• REQUIRED ACTION
Pull out each line of the records holding the string "append".

◆ ◆ ◆

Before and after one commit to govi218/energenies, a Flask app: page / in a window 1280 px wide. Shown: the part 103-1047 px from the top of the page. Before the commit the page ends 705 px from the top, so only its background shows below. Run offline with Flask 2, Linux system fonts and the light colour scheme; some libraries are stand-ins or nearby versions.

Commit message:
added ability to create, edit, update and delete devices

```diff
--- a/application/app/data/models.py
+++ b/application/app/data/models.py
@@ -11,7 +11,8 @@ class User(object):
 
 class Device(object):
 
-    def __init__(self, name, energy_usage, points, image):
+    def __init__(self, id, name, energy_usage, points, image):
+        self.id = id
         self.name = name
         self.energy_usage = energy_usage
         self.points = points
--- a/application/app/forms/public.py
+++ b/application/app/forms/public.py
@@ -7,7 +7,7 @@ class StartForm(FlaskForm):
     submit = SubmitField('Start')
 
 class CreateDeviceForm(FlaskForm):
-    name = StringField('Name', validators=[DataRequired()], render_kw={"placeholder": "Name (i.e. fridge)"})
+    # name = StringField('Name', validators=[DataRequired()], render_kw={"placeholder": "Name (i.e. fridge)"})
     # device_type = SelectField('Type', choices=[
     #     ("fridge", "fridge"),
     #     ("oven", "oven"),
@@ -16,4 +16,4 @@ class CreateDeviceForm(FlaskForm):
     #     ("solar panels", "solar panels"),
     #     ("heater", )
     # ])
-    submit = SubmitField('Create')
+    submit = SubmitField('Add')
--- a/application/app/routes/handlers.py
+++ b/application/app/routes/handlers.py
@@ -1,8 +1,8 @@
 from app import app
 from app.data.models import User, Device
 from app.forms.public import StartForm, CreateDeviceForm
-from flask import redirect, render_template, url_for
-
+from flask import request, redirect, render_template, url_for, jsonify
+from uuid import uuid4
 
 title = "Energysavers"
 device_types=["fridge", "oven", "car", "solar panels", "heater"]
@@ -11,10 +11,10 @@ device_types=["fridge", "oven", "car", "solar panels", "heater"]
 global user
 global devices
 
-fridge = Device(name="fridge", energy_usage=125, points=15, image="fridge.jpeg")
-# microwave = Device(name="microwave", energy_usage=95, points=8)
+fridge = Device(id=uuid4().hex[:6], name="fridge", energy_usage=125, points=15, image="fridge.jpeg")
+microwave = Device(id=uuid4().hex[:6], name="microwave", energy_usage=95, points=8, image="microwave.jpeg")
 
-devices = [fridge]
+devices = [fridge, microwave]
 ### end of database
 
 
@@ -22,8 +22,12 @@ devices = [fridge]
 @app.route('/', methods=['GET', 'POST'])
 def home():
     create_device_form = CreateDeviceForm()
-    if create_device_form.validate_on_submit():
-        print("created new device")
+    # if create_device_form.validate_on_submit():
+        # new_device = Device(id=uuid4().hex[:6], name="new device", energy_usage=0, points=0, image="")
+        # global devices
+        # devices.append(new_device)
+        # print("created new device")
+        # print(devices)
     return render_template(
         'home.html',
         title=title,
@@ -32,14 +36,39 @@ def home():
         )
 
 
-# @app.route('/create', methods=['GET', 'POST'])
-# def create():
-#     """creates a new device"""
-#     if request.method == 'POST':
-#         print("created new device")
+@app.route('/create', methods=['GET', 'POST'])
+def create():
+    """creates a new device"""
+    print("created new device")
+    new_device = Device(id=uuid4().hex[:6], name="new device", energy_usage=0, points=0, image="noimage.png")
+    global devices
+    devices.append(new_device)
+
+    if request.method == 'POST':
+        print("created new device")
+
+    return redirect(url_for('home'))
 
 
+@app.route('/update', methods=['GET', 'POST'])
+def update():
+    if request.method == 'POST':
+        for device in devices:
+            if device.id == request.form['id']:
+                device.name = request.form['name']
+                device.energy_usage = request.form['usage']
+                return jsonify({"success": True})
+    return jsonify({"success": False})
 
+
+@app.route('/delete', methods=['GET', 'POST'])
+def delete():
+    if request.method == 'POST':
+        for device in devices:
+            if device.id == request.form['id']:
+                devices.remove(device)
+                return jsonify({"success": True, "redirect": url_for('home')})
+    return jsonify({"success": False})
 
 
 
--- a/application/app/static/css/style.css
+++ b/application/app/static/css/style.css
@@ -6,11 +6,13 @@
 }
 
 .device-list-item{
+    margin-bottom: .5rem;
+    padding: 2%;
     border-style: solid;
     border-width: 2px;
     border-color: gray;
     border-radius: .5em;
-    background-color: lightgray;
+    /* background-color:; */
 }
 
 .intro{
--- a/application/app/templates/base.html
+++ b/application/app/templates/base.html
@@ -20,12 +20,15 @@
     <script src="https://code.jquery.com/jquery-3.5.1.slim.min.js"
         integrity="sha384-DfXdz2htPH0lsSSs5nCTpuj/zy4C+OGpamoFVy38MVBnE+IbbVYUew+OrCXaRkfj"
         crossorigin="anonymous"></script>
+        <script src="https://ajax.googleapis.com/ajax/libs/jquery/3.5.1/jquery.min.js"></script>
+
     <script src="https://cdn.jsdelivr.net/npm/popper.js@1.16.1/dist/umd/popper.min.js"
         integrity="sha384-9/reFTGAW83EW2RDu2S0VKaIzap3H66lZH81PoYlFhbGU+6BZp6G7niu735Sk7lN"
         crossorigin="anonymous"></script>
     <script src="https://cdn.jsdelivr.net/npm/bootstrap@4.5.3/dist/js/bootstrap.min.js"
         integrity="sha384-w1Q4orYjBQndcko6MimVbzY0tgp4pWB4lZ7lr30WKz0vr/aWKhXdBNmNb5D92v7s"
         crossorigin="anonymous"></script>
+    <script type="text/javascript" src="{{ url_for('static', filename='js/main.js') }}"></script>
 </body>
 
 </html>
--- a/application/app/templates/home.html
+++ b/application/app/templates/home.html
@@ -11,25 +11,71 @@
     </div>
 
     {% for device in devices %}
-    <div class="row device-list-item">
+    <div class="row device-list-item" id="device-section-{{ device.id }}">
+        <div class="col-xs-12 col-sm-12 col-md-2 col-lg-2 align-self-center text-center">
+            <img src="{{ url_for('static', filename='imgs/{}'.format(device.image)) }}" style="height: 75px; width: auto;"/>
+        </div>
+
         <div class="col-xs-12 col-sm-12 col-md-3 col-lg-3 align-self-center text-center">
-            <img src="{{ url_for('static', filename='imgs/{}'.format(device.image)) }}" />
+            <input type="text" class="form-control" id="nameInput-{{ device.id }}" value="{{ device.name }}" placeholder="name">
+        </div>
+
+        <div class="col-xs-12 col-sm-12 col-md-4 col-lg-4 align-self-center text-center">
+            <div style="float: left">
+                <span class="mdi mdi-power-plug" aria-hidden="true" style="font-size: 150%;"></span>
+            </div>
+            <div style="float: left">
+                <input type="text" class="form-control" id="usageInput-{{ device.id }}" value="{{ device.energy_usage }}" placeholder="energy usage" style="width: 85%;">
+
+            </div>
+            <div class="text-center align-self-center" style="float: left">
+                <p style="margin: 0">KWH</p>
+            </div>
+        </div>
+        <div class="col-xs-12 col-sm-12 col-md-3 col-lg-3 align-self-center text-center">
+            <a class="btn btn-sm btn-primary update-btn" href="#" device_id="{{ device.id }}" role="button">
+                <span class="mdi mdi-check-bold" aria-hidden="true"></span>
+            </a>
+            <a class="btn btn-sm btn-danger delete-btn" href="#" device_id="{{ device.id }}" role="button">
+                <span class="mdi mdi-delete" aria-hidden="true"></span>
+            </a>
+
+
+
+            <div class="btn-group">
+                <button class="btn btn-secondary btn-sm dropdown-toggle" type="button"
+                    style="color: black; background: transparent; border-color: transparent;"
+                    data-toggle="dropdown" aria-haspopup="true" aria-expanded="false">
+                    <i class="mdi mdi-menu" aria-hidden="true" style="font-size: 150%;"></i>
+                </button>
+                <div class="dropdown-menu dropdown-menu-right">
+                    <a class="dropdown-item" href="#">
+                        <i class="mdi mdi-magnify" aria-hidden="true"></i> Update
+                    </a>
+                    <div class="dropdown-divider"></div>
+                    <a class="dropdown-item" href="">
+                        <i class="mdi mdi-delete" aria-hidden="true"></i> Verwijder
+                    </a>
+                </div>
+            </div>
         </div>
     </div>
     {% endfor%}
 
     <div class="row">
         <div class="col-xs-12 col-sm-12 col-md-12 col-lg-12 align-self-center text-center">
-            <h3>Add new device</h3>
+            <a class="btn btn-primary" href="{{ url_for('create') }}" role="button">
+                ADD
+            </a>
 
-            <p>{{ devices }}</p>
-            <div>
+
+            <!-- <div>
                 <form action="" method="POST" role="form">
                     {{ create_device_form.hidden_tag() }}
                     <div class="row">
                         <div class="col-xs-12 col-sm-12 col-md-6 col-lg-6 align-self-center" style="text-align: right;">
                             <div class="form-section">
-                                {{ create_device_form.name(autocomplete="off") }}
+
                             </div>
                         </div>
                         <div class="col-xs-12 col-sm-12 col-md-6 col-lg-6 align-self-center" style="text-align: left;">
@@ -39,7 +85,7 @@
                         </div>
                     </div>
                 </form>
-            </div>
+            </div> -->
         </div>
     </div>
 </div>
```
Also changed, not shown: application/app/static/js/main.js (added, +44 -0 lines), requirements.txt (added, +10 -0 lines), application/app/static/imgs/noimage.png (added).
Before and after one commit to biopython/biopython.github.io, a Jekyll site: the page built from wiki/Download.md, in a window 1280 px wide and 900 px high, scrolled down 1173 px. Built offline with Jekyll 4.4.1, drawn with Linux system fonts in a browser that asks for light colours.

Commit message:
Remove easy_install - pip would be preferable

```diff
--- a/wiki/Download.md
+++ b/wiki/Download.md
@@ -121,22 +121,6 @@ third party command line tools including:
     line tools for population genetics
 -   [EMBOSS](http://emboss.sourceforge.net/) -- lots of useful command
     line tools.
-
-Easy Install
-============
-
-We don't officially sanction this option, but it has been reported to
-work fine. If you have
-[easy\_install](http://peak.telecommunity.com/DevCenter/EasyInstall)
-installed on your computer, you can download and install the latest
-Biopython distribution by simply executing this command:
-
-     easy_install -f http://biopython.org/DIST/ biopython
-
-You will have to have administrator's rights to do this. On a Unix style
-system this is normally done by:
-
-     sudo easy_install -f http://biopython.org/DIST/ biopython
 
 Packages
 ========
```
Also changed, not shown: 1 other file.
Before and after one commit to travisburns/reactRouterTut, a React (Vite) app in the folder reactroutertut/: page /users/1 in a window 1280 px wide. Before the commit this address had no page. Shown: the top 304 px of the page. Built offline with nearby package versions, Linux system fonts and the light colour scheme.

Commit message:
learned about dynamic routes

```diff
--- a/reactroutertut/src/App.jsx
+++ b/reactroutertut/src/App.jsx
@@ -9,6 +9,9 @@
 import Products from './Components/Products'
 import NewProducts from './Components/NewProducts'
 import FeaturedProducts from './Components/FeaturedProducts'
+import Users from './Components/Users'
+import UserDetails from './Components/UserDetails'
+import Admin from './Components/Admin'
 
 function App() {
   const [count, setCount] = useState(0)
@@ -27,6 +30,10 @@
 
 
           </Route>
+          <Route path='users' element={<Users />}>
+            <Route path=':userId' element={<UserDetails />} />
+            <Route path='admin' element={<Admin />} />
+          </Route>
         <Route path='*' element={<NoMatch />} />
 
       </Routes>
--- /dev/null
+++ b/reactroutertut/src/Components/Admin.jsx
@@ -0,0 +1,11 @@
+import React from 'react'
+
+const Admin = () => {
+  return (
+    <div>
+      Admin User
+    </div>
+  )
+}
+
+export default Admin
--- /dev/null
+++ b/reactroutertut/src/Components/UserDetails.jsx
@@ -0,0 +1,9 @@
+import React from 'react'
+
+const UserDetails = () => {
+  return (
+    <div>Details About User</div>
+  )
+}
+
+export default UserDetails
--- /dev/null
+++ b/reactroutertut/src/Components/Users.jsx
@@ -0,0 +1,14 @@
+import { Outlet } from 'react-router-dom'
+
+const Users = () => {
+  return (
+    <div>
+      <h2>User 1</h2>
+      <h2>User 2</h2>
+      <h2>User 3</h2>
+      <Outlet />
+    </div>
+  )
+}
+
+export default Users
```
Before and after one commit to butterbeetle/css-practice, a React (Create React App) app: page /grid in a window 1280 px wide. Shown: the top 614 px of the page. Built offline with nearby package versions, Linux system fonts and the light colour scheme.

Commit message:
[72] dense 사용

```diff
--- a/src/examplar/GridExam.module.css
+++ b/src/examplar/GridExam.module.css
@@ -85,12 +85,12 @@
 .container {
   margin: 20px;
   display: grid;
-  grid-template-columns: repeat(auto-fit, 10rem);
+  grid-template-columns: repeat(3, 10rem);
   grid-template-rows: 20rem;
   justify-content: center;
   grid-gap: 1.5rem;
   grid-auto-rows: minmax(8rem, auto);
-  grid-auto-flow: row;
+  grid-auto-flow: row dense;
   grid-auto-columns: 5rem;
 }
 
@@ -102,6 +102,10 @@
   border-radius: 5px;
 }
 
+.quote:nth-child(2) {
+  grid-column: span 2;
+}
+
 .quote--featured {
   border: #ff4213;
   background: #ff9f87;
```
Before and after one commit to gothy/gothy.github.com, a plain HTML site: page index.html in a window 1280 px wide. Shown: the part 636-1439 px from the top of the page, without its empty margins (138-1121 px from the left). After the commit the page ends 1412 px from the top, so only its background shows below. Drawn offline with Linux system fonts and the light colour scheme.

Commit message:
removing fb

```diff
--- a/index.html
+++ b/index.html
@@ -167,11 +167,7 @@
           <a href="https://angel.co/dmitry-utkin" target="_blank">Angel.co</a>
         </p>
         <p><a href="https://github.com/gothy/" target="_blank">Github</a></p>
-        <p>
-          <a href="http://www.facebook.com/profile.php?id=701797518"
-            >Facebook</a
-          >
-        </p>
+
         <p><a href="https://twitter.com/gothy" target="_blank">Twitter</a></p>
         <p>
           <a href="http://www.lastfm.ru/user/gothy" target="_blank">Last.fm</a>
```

◆ ◆ ◆

• EXERCISE RESULT
+        # devices.append(new_device)
+    devices.append(new_device)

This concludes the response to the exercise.